Georg Gottlieb Hohmann
Biography of Georg Gottlieb Hohmann
Georg Hohmann was the son of the merchant Louis Hohmann (1843-1922) and his wife Ida (1853-1931), née Neumann. He studied medicine in Jena, München, Berlin and Würzburg, and passed his state examination in 1903, the same year he presented his doctoral dissertation at the University of Würzburg.
From 1903 to 1910 he worked as an assistant, later head physician, in the orthopaedic clinic in Munich under Fritz Lange (1864-1952). From 1910 he had his own practice in Munich. During World War I, with Franz Schede, he built a rehabilitattion centre for people wounded in the war. Schede called him the “Meister der operativen Klinik”.
He was habilitated for orthopaedic surgery at Munich in 1918, becoming professor extraordinary in 1923, ordinarius in 1926. In 1930 he accepted an invitattion to become full professor and director of the university orthopaedic clinic “Stiftung Friedrichsheim” in Frankfurt am Main.

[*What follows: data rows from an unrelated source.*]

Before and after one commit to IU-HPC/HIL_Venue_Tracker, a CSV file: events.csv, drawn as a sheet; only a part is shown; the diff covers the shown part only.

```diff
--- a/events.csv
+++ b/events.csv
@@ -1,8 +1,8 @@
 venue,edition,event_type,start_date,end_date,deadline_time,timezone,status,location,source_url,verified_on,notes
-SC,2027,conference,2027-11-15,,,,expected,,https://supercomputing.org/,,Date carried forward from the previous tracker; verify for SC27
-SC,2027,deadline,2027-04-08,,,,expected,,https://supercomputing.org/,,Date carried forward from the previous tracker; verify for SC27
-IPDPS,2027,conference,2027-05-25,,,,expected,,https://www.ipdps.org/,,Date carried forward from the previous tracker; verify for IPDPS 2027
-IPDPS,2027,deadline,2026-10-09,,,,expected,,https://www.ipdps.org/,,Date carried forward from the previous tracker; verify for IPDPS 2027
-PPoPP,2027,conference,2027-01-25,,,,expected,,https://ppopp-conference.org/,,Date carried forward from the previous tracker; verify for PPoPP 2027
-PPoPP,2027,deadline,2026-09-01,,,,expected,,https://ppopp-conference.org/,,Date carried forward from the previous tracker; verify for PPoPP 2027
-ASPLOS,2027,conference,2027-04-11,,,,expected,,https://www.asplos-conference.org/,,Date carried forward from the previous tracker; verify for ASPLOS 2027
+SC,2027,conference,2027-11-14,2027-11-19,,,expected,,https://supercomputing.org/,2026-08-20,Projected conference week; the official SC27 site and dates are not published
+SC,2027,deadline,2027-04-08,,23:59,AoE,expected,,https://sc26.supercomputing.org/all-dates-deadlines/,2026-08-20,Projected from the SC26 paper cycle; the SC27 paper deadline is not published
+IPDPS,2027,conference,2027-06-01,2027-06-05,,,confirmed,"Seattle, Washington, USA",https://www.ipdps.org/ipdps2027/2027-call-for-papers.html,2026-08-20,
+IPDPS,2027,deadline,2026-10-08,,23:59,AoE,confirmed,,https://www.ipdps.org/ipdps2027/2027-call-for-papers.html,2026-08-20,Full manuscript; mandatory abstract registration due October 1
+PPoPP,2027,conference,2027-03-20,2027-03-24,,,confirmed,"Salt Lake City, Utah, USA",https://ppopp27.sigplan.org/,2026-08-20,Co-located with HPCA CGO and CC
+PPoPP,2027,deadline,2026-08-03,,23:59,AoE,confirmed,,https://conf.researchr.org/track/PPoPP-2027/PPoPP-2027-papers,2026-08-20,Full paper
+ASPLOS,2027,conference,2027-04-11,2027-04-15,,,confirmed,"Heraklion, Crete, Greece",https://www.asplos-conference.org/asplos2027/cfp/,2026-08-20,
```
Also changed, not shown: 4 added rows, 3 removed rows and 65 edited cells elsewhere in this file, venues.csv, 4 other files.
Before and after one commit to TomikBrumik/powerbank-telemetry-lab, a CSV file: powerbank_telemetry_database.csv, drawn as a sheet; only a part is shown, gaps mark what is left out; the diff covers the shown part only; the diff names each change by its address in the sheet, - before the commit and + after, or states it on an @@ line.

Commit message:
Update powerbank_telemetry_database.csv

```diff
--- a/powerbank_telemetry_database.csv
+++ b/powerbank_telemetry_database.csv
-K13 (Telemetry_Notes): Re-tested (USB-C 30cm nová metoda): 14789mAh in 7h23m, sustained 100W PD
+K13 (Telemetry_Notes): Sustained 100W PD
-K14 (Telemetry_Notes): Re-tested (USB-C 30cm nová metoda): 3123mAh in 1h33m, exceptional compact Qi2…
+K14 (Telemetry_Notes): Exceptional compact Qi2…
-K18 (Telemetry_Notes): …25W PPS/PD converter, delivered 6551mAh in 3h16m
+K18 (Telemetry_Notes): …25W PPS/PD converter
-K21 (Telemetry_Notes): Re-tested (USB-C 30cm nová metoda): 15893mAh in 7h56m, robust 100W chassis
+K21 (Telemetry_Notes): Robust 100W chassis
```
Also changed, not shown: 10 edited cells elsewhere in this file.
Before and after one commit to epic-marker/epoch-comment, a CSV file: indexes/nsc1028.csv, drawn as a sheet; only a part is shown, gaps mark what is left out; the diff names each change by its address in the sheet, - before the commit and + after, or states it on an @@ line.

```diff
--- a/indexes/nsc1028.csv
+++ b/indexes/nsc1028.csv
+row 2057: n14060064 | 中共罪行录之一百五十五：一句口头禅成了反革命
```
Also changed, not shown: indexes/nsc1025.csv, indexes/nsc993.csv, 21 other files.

In 1937, Hohmann succeeded professor Hermann Gocht as chairman of the Deutsche Vereinigung für Krüppelfürsorge as well as head of Deutsche Orthopädische Gesellschaft – the German Association for the Welfare of ther Crippled, and the German Orthopaedic Society.
Late in 1945 he was elected rector in Frankfurt and achieved the reopening of the university. In April 1946 he moved on to the chair of orthopaedics at the University of Munich, where he was also elected rector. He was emerited in 1950 but headed both the chair and the clinic until 1954. Georg Hohmann was married twice.
Georg Hohmann’s activity was not limited to medicine. He was a liberal member of the Bavarian parliamenet (Bayerischer Landtag), an enthusiastic supporter of Friedrich Naumann and a yourh friend of Theodor Heuss, in 1949 the first president of the German Federal Republic.
Georg Gottlieb Hohmann was doctor honoris cause of medizin of the universities of Würzburg (1953), Giessen (1957) and Leipzig (1957), of veterinary medicine at Munich (1955) and of natural sciences from the University of Frankfurt (1955). He received the Grosses Verdienskreuz of the Bundesrepublik Deutschland. He died on October 5, 1970, aged 90.